</u><u who="nm5095"> mm-hmm it's good it's good it's a good it's a good it's a good poetic the wider though the public though is the reason that i that i i give you and the writers that you're working with give you particular exercises which are restrictive is that is to help teach you and develop a facility that's that's the important thing a facility so that you can actually fulfil that poetic of of yours so that when the moment strikes you you'll be equipped to carry it out because otherwise you won't be you'll be you'll be basically splashing around not able to swim so i'm going to set you a final a final exercise which is to # <gap reason="inaudible" extent="1 sec"/> no let's # two there are two there are two exercises one one is # one one will make one of these exercises will make you hate my guts i'm afraid but everybody's done it and it's your turn in The New Poetry on page one-ninety there's a poem by Sean O'Brian Sean O'Brian it's called After the Fall you'll find it on page one-ninety of The New Poetry and # on page one-nine-three there's another poem by Sean O'Brian called Fiction and the Reading Public what's that funny noise

</u><u who="sm5097"> somebody whistling <gap reason="inaudible" extent="1 sec"/>

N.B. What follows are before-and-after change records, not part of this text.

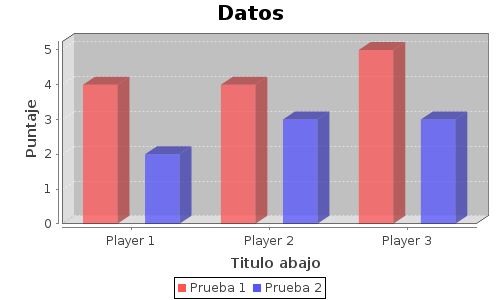
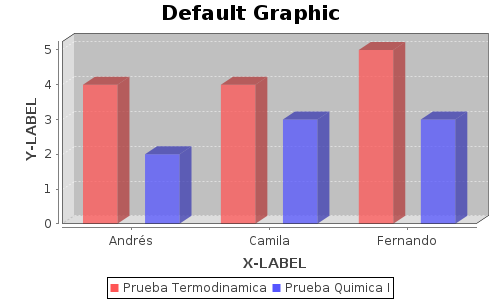
ajudstando post

diff --git a/java-springboot-src/src/main/java/com/dataScienceAnalyst/method/MethodApplication.java b/java-springboot-src/src/main/java/com/dataScienceAnalyst/method/MethodApplication.java
@@ -1,5 +1,6 @@
 package com.dataScienceAnalyst.method;
 
+import com.dataScienceAnalyst.method.jsonEntity.ObjectRequest;
 import org.jfree.chart.ChartFactory;
 import org.jfree.chart.JFreeChart;
 import org.jfree.chart.plot.PlotOrientation;
@@ -10,6 +11,8 @@ import org.springframework.stereotype.Service;
 
 import javax.imageio.ImageIO;
 import javax.servlet.http.HttpServletResponse;
+
+import com.google.gson.Gson;
 import java.awt.image.BufferedImage;
 import java.io.*;
 
@@ -23,7 +26,12 @@ public class MethodApplication {
         SpringApplication.run(MethodApplication.class, args);
     }
 
-    public void export(HttpServletResponse response) throws IOException {
+    public void export(String request, HttpServletResponse response) throws IOException {
+
+
+        ObjectRequest obj = new Gson().fromJson(request, ObjectRequest.class);
+        System.out.println(obj.getWidth());
+        System.out.println(obj.getHeight());
 
         DefaultCategoryDataset data = new DefaultCategoryDataset();
 
@@ -36,9 +44,9 @@ public class MethodApplication {
         data.setValue(3, "Prueba Quimica I", "Fernando");
 
         JFreeChart graphicBar = ChartFactory.createBarChart3D(
-                "Resultados Prueba",
-                "Estudiante",
-                "Puntaje",
+                obj.getTitleGraphic(),
+                obj.getxLabel(),
+                obj.getyLabel(),
                 data,
                 PlotOrientation.VERTICAL,
                 true,
@@ -46,7 +54,7 @@ public class MethodApplication {
                 false
         );
 
-        BufferedImage objBufferedImage= graphicBar.createBufferedImage(500,300);
+        BufferedImage objBufferedImage= graphicBar.createBufferedImage(obj.getWidth(),obj.getHeight());
         ByteArrayOutputStream bas = new ByteArrayOutputStream();
         try {
             ImageIO.write(objBufferedImage, "png", bas);
@@ -66,15 +74,15 @@ public class MethodApplication {
 
         document.open();
         Font fontTitle = FontFactory.getFont(FontFactory.HELVETICA_BOLD);
-        fontTitle.setSize(18);
+        fontTitle.setSize(obj.getTitleSize());
 
-        Paragraph paragraph = new Paragraph("Graficos de los resultados obtenidos", fontTitle);
+        Paragraph paragraph = new Paragraph(obj.getTextTitle(), fontTitle);
         paragraph.setAlignment(Paragraph.ALIGN_CENTER);
 
         Font fontParagraph = FontFactory.getFont(FontFactory.HELVETICA);
-        fontParagraph.setSize(12);
+        fontParagraph.setSize(obj.getParagraphSize());
 
-        Paragraph paragraph2 = new Paragraph("A continuacion se presenta una grafica de barras con los resultados obtenidos en la prueba", fontParagraph);
+        Paragraph paragraph2 = new Paragraph(obj.getTextParagraph(), fontParagraph);
         paragraph2.setAlignment(Paragraph.ALIGN_LEFT);
 
         Image png = Image.getInstance("image.png");

diff --git a/java-springboot-src/src/main/java/com/dataScienceAnalyst/method/jsonEntity/ObjectRequest.java b/java-springboot-src/src/main/java/com/dataScienceAnalyst/method/jsonEntity/ObjectRequest.java
@@ -1,0 +1,85 @@
+package com.dataScienceAnalyst.method.jsonEntity;
+
+public class ObjectRequest {
+    private Integer width;
+    private Integer height;
+    private Integer titleSize;
+    private Integer paragraphSize;
+    private String textTitle;
+    private String textParagraph;
+    private String titleGraphic;
+    private String xLabel;
+    private String yLabel;
+
+    public String getxLabel() {
+        return xLabel;
+    }
+
+    public void setxLabel(String xLabel) {
+        this.xLabel = xLabel;
+    }
+
+    public String getyLabel() {
+        return yLabel;
+    }
+
+    public void setyLabel(String yLabel) {
+        this.yLabel = yLabel;
+    }
+
+    public String getTitleGraphic() {
+        return titleGraphic;
+    }
+
+    public void setTitleGraphic(String titleGraphic) {
+        this.titleGraphic = titleGraphic;
+    }
+
+    public Integer getWidth() {
+        return width;
+    }
+
+    public void setWidth(Integer width) {
+        this.width = width;
+    }
+
+    public Integer getHeight() {
+        return height;
+    }
+
+    public void setHeight(Integer height) {
+        this.height = height;
+    }
+
+    public Integer getTitleSize() {
+        return titleSize;
+    }
+
+    public void setTitleSize(Integer titleSize) {
+        this.titleSize = titleSize;
+    }
+
+    public Integer getParagraphSize() {
+        return paragraphSize;
+    }
+
+    public void setParagraphSize(Integer paragraphSize) {
+        this.paragraphSize = paragraphSize;
+    }
+
+    public String getTextTitle() {
+        return textTitle;
+    }
+
+    public void setTextTitle(String textTitle) {
+        this.textTitle = textTitle;
+    }
+
+    public String getTextParagraph() {
+        return textParagraph;
+    }
+
+    public void setTextParagraph(String textParagraph) {
+        this.textParagraph = textParagraph;
+    }
+}

diff --git a/java-springboot-src/src/main/java/com/dataScienceAnalyst/method/controller/MainController.java b/java-springboot-src/src/main/java/com/dataScienceAnalyst/method/controller/MainController.java
@@ -8,9 +8,11 @@ import com.dataScienceAnalyst.method.MethodApplication;
 import javax.servlet.http.HttpServletRequest;
 import javax.servlet.http.HttpServletResponse;
 import java.io.IOException;
+import java.nio.charset.StandardCharsets;
 import java.text.DateFormat;
 import java.text.SimpleDateFormat;
 import java.util.Date;
+import java.util.stream.Collectors;
 
 @RestController
 @RequestMapping("/demo")
@@ -31,13 +33,16 @@ public class MainController {
         String headerValue = "attachment; filename=pdf_" + currentDateTime + ".pdf";
         response.setHeader(headerKey, headerValue);
 
-        this.methodService.export(response);
+        //this.methodService.export(response);
     }
 
     @RequestMapping(value="/method", method = RequestMethod.POST)
-    public void methodTeam2(HttpServletRequest request) throws IOException {
-        System.out.println("HII here is the request");
-        System.out.println(request);
-        this.methodService.export((HttpServletResponse) request);
+    public void methodTeam2(HttpServletRequest request, HttpServletResponse response) throws IOException {
+        String bodyUrlEncoded = request.getReader().lines().collect(Collectors.joining(System.lineSeparator()));
+        System.out.println(bodyUrlEncoded);
+        String data = bodyUrlEncoded.split("=")[1];
+        String bodyText = java.net.URLDecoder.decode(data, StandardCharsets.UTF_8.displayName());
+        System.out.println(bodyText);
+        this.methodService.export(bodyText,response);
     }
 }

</u><u who="nm5095"> Fiction and the Reading Public i want you to memorise that poem that's the one that's going to make you hate me i want you to memorise that poem Fiction and the Reading Public you'll find that it's easy to memorise because it's in a very strong rhythm got it and with the After the Fall piece what i want you to do is is to do what he's done here which is find a poem in another language you can do this by all sorts of tricks by the way because there'll be translations available translate it or have it translated or just choose a book that's where it's already translated and copy it out and then write an imitation of it write an imitation of that poem write an imitation i want you to imitate it and turn it into your own poem find a poem in a foreign language find a translation of that poem imitate the translation make it into your own poem those are those are the four steps Sean O'Brian takes this poem here by <gap reason="inaudible" extent="1 sec"/> the nineteenth century French p-, poet and he updates it so it's now taking place in the early nineteen-nineties i'm sure if you read this poem you'll find phrases where it says like Mrs Selfridges Sock Shop and <gap reason="inaudible" extent="1 sec"/> this world is not Eastbourne it has no opinions Songs of Praise all sorts of things like this are mentioned in this poem that weren't actually in the <gap reason="inaudible" extent="1 sec"/> poem he's made it his own poem i want you to make your own poem out of something from another language because honeys that's actually what we do all the time when we're writing poetry thank you for your watch it's now twelve-thirty see you tonight Doris Lessing have lots of questions ready </u>